The National Pest Management Association (NPMA) Shares Top 5 List of Invasive Pests
FAIRFAX, VA (October 28, 2019) – Invasive species are on the move across the U.S., causing property and agricultural damage, and even presenting new health threats to Americans. The National Pest Management Association (NPMA) identified the top five species spreading across the U.S. and what people can do to prevent or eliminate these pests.
“Invasive species are particularly problematic because they have no known predators in the environments they invade and can multiply and spread rather quickly,” says Cindy Mannes, vice president of public affairs for NPMA. “These species can cause millions of dollars in crop and property damage each year and public awareness and help is needed in order to help stop the spread of these pests.”
Brown Marmorated Stink Bugs
First arriving in 1996, brown marmorated stink bugs are native to Asia but are now found in 44 states across the U.S. Stink bugs release a notoriously unpleasant odor when crushed, hence their name. To keep this bug out of your home, patch holes in door and window screens and vacuum up any bugs found inside the house.
Asian Long-horned Ticks

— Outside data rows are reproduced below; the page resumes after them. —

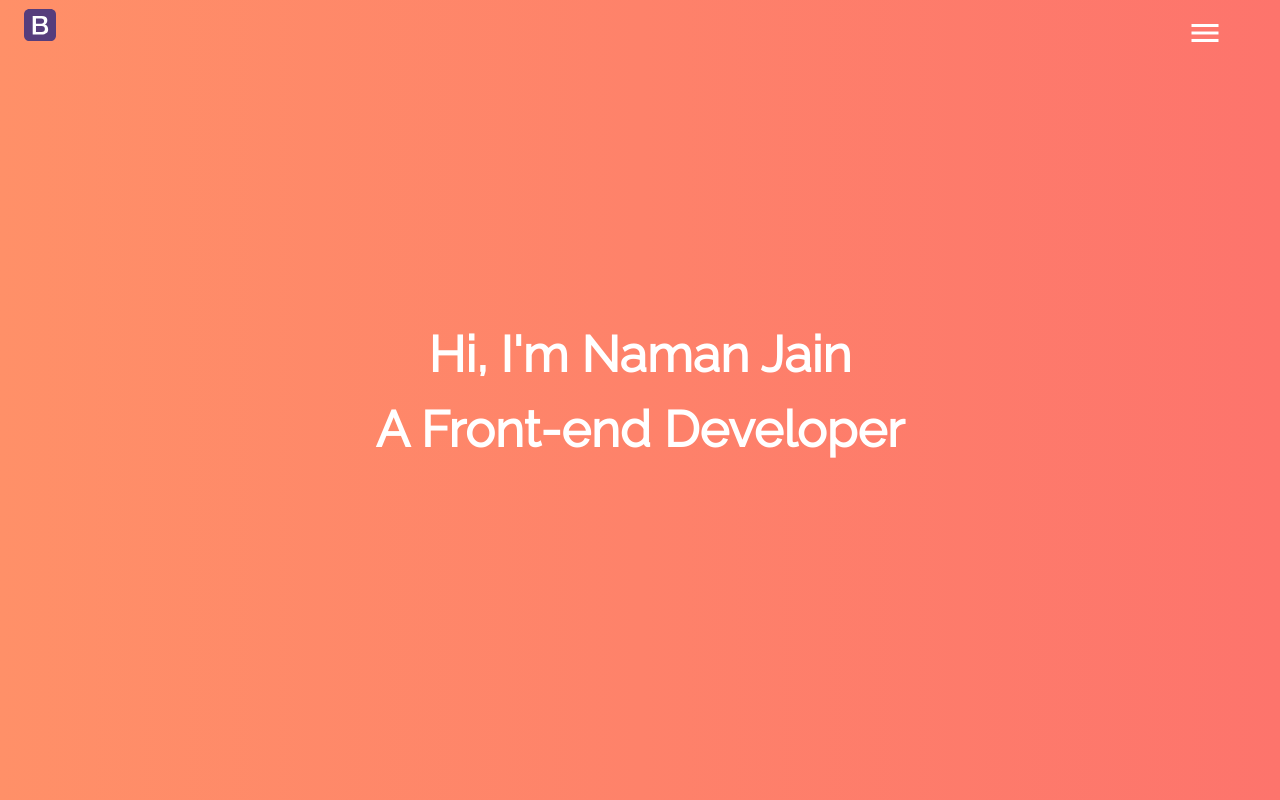
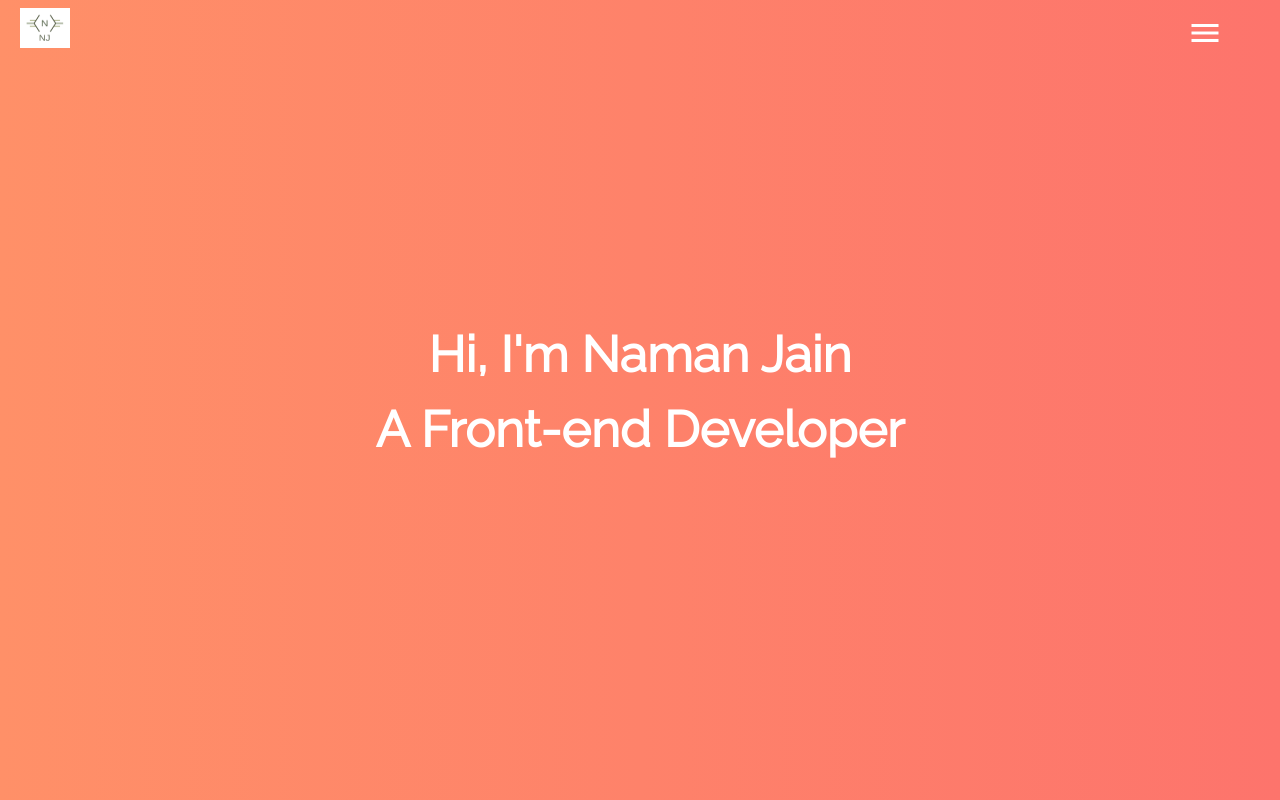
Before and after one commit to 32naman/32naman.github.io, a plain HTML site: page index.html in a window 1280 px wide. Shown: the top 800 px of the page. Drawn offline with nearby package versions, Linux system fonts and the light colour scheme.

Commit message:
added logo

```diff
--- a/index.html
+++ b/index.html
@@ -17,7 +17,7 @@
     <div class="row w-100 p-2" >
       <div class="col-2">
           <a class="navbar-brand" href="#">
-            <img src="bootstrap-solid.svg" alt="" width="40" height="32">
+            <img src="logo.png" alt="" width="50" height="40">
           </a>
       </div>
       <div class="col w-100"></div>
@@ -38,7 +38,7 @@
 <div class="offcanvas offcanvas-end myOffcanvas bg-light" data-bs-scroll="true" tabindex="-1" id="offcanvasNavbar" aria-labelledby="offcanvasWithBothOptionsLabel">
   <div class="offcanvas-header">
     <h5 class="offcanvas-title" id="offcanvasWithBothOptionsLabel"><a class="navbar-brand" href="#">
-      <img src="bootstrap-solid.svg" alt="" width="40" height="32">
+      <img src="logo.png" alt="" width="50" height="40">
     </a></h5>
     <button type="button" class="btn-close text-reset" data-bs-dismiss="offcanvas" aria-label="Close"></button>
   </div>
```
Also changed, not shown: bootstrap-solid.svg (deleted), cafe-big.jpg (deleted), logo.png (added).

First spotted in 2017, the Asian long-horned tick also came to the U.S. from Asia, where it is known to transmit deadly diseases to both livestock and humans. This tick has been known to carry bacteria and pathogens associated with diseases such as Lyme disease, Japanese spotted fever and SFTS (Severe Fever with Thrombocytopenia Syndrome). To protect against ticks, use insect repellent containing at least 20 percent DEET, wear long clothing when possible, and perform tick checks after spending time in wooded or overgrown, grassy areas.
Spotted lanternflies were initially reported in Pennsylvania in 2014 and have subsequently spread to New Jersey, Delaware, Virginia, New York, Connecticut and Massachusetts. These pests pose a significant threat to various agricultural industries as they feed on the sap within many trees and plants. They also lay egg masses on trees, rocks and outdoor furniture. Contact your local Department of Agriculture to report a sighting and any migration of this invasive species.
Red Imported Fire Ants (RIFA)
Red imported fire ants (RIFA) were first spotted in Alabama in 1933, and are now found throughout the southern and western U.S. They will attack humans who disturb or threaten their nest, biting and stinging their victims. To protect against these invasive ants, seal all structural cracks and crevices to keep them from gaining entry.
The Formosan termite is originally from China but can now be found across the southern United States. These destructive pests aggressively chew through wood, flooring and wallpaper and are the most destructive of the 2,000 known termite species. Homeowners living in the southern U.S. are strongly encouraged to have annual professional termite inspections to help protect against termite damage.
NPMA recommends anyone who suspects an invasive pest infestation immediately contact a licensed pest control professional. A trained professional can identify the species and recommend a course of action to deal with the infestation before it becomes a greater problem.
About the National Pest Management Association
The NPMA, a non-profit organization with more than 5,500 members, was established in 1933 to support the pest management industry's commitment to the protection of public health, food and property from the diseases and dangers of pests. For more information, visit PestWorld.org or follow @PestWorld on Facebook, Twitter, Pinterest and YouTube.